A vacuum gauge test only helps to locate the trouble. It is not conclusive, but as you gain experience in interpreting the readings, you can usually diagnose engine behavior.
Another aid in locating compression leaks is the cylinder leakage tester. The principle involved is that of simulating the compression that develops in the cylinder during operation. Compressed air is introduced into the cylinder through the spark plug or injector hole, and by listening and observing at certain key points, you can make some basic deductions.
In making a cylinder leakage test, remove all spark plugs, so each piston can be positioned without the resistance of compression of the remaining cylinders. Next, place the piston at TDC between the compression and power strokes. Then you can introduce the compressed air into the cylinder. Note that the engine tends to spin. By listening at the carburetor, the exhaust pipe, and the oil filler pipe (crankcase), and by observing the coolant in the radiator, when applicable, you can pinpoint the area of air loss. A loud hissing of air at the carburetor indicates a leaking intake valve or valves. Excessive hissing of air at the oil filler tube (crankcase) indicates an excessive air leak past the piston rings. Bubbles observed in the coolant at the radiator indicate a leaking head gasket.

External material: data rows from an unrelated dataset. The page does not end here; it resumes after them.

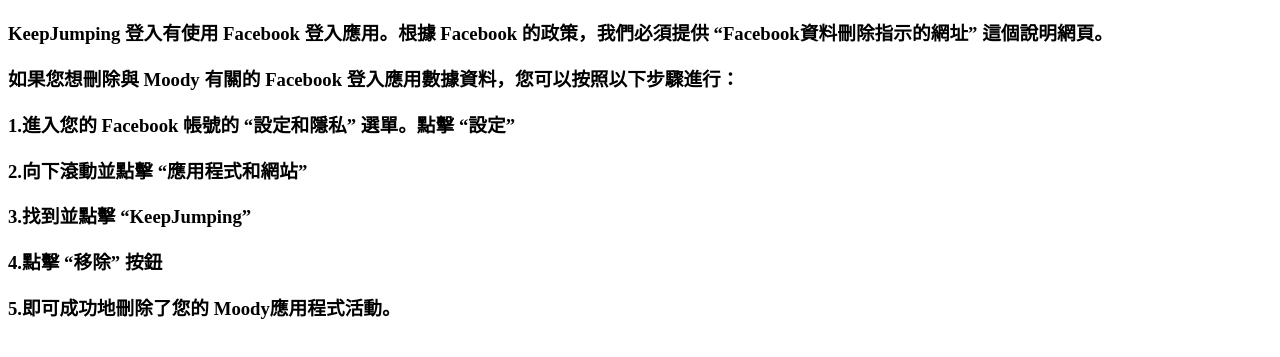
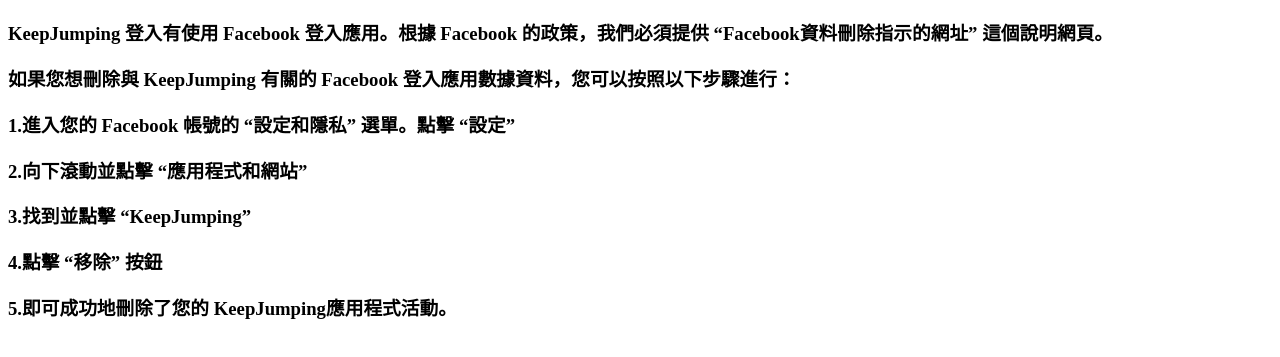
Before and after one commit to huangyuanda/huangyuanda.gihub.io, a plain HTML site: page index.html in a window 1280 px wide. Shown: the part 57-414 px from the top of the page. Drawn offline with Linux system fonts and the light colour scheme.

Commit message:
Update index.html

```diff
--- a/index.html
+++ b/index.html
@@ -1,8 +1,8 @@
 <h1>Facebook資料刪除指示的網址</h1>
 <h3>KeepJumping 登入有使用 Facebook 登入應用。根據 Facebook 的政策，我們必須提供 “Facebook資料刪除指示的網址” 這個說明網頁。</h3>
-<h3>如果您想刪除與 Moody 有關的 Facebook 登入應用數據資料，您可以按照以下步驟進行：</h3>
+<h3>如果您想刪除與 KeepJumping 有關的 Facebook 登入應用數據資料，您可以按照以下步驟進行：</h3>
 <h3>1.進入您的 Facebook 帳號的 “設定和隱私” 選單。點擊 “設定”</h3>
 <h3>2.向下滾動並點擊 “應用程式和網站”</h3>
 <h3>3.找到並點擊 “KeepJumping”</h3>
 <h3>4.點擊 “移除” 按鈕</h3>
-<h3>5.即可成功地刪除了您的 Moody應用程式活動。</h3>
+<h3>5.即可成功地刪除了您的 KeepJumping應用程式活動。</h3>
```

As in vacuum testing, indications are not conclusive. For instance, a leaking head gasket may prove to be a cracked head, or bad rings may be a scored cylinder wall. The important thing is that you have pinpointed the source of the trouble to a specific area, and can make a fairly broad, accurate estimate of repairs or adjustments required without dismantling the engine.
4. To adjust a valve, the piston must be .
5. Hydraulic lifters have what valve lash?
Your knowledge of the internal combustion engine and its many parts will enable you to become a better mechanic. Your ability to identify the stationary and moving parts of an internal combustion engine, to know the basic testing procedures used in its construction, and to understand the operating principles of stationary and moving parts will help you throughout your career as a mechanic. Basic techniques involved with the installation of certain parts are a valuable skill you will finely tune while working on different types of internal combustion engines. During your career as a Construction Mechanic, you will apply these and other skills every day.